David Harper with Epilepsy Ontario said that except for a volunteer luncheon he does not see his three virtual volunteers personally. None of them live in the vicinity of their office, and everything is done by email. David keeps regular contact with his three virtual volunteers by emailing them to praise them on the good work they are doing and keeps them in the loop with monthly newsletters as to what is going on at Epilepsy Ontario.

Question Seven: How do you fire the virtual volunteer?

Risk management is very important in volunteer management. This is especially important when you have to let a volunteer go-fire them. You still follow all of the steps that you would in firing an on-site volunteer, but do it all on line or over the phone.
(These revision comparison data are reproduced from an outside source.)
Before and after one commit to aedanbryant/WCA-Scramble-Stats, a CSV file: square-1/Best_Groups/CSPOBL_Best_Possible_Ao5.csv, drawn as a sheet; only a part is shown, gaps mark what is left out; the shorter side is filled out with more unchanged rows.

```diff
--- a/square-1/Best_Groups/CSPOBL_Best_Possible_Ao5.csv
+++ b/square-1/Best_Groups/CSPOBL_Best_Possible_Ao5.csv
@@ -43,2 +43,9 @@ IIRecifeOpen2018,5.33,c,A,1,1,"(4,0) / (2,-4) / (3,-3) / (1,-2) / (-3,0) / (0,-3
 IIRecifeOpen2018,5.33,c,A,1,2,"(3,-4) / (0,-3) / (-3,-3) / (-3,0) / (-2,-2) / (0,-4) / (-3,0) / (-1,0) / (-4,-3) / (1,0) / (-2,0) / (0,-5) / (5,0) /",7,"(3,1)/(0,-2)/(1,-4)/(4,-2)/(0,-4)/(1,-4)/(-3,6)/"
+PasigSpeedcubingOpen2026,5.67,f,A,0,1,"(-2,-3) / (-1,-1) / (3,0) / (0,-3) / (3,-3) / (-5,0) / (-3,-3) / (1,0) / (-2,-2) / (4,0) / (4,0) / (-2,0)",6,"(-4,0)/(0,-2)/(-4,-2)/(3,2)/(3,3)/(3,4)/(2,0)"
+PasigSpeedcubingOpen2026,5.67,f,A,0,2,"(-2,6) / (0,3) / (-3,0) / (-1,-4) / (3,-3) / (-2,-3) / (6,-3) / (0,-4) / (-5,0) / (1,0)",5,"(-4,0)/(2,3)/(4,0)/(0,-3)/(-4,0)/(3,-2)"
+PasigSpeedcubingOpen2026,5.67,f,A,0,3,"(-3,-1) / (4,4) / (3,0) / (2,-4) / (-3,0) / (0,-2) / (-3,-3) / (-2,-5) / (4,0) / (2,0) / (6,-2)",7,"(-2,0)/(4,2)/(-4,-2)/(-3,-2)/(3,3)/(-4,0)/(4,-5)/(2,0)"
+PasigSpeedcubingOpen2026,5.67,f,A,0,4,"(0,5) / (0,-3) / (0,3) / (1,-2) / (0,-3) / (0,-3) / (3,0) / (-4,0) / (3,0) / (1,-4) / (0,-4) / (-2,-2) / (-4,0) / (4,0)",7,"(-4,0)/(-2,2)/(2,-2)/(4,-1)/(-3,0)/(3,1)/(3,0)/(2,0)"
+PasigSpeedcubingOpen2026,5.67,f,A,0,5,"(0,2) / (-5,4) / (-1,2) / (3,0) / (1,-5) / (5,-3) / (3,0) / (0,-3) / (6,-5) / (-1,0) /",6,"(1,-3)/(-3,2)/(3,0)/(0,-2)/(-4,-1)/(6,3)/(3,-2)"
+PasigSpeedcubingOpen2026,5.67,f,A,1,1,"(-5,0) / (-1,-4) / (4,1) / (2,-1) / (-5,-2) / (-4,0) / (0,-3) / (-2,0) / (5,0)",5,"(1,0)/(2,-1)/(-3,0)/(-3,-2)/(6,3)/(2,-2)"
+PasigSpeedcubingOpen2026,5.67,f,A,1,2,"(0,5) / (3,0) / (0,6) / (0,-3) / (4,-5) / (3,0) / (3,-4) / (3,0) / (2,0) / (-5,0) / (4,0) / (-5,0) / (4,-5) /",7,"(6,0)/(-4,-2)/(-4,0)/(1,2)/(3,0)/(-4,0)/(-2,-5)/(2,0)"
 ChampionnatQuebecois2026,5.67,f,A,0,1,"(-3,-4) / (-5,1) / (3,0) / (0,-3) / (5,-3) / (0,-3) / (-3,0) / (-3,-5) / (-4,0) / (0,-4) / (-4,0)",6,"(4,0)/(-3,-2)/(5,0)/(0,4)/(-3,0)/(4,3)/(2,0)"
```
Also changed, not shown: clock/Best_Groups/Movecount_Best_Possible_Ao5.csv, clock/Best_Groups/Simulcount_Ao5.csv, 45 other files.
We talked to one virtual manager who had to fire three virtual volunteers. She kept trying to coach the volunteer who was way over committed, and finally the volunteer just crashed. When the volunteer sent an inappropriate letter under the banner of the organization to a high ranking official, it caused some back lash. The volunteer manager didn't fire the volunteer at first. She called him, worked with him, and gave him a very stern warning. However, within a few days following the conversation, he showed no signs of improvement, so she had to let the volunteer go. The volunteer manager told us that she had documented everything, all correspondence, all conversations, and letters regarding discipline.

Next Month: You'll never believe where he finds his volunteers-it's, ah, well, it's just very different.

Interview with Stephen Drew-chief curator of the California State Rail Road Museum. They have over 1300 volunteers and will be honoring over 500 who have put in at least one full day a month volunteering for the museum. See how they do it.

Key Note Presentation: Who Are The New Volunteers?

I delivered the following presentation last week. Consider something like this for your convention.

Your volunteer managers are facing a whole new world of volunteers who are available to help you accomplish your mission. Do you know how to recruit them?

The New Volunteer
Seven seismic shifts in the last 50 years that have changed the volunteer culture in the 21st Century.

  • Marketing Your Organization: Interruption marketing vs. permission marketing
  • The emergence of the knowledge workers who want to do it their way
  • When I am 64 - the growing number of retiring boomers who don't want to stuff envelopes
  • Empowering the 21 year old professional - the growing number of Gen Yers who won't stuff envelopes
  • Individualism - why volunteerism is increasing in spite of Bowling Alone
  • Cyberspace - the greatest untapped volunteer resource
  • The exponential increase of competition - volunteers have more options

Tom McKee is a leading volunteer management speaker, trainer and consultant. You can reach Tom at (916) 987-0359 or e-mail him at tom@advantagepoint.com. Other articles and free resources are available at www.volunteerpower.com.